======== RECORD EXCERPTS

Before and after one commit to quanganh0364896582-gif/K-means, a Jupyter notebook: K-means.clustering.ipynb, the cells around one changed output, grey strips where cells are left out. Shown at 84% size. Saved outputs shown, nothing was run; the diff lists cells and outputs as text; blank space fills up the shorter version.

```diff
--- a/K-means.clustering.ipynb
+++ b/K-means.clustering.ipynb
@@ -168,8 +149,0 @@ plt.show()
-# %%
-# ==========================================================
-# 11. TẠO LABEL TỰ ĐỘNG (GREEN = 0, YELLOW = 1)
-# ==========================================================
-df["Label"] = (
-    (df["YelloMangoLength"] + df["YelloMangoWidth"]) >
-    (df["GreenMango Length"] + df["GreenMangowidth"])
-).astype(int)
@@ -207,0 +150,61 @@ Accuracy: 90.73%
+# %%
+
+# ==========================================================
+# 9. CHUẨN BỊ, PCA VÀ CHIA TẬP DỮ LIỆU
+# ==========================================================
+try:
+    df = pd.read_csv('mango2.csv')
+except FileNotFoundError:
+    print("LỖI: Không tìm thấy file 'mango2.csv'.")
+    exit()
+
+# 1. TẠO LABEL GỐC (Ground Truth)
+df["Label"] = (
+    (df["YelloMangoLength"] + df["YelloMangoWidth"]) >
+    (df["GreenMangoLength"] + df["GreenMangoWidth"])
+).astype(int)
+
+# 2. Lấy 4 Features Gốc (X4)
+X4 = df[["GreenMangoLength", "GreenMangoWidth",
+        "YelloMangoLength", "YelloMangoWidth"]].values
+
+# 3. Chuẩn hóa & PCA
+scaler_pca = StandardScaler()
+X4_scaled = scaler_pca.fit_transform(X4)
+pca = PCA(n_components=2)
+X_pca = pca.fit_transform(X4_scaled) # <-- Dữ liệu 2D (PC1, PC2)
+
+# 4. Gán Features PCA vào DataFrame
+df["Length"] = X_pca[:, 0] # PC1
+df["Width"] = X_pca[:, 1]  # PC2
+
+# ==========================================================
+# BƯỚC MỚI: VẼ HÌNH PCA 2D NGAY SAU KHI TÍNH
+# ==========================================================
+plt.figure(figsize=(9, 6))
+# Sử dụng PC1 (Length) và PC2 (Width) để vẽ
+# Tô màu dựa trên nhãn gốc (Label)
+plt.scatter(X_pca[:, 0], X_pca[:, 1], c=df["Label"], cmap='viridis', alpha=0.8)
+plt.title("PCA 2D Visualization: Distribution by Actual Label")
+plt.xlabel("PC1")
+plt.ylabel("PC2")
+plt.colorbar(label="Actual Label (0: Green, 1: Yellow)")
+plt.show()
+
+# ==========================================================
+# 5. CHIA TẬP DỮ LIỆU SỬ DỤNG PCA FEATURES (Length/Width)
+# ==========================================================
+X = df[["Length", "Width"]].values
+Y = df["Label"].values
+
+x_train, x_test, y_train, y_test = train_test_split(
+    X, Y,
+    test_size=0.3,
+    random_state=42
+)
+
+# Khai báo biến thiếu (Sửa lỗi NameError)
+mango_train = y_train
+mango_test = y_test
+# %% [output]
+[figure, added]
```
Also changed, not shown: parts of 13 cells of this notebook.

================

» DIRECTIONS
If a line of the listing contains the word "cells", count it; then give the total and nothing else.

» RESULT OF THE TASK
2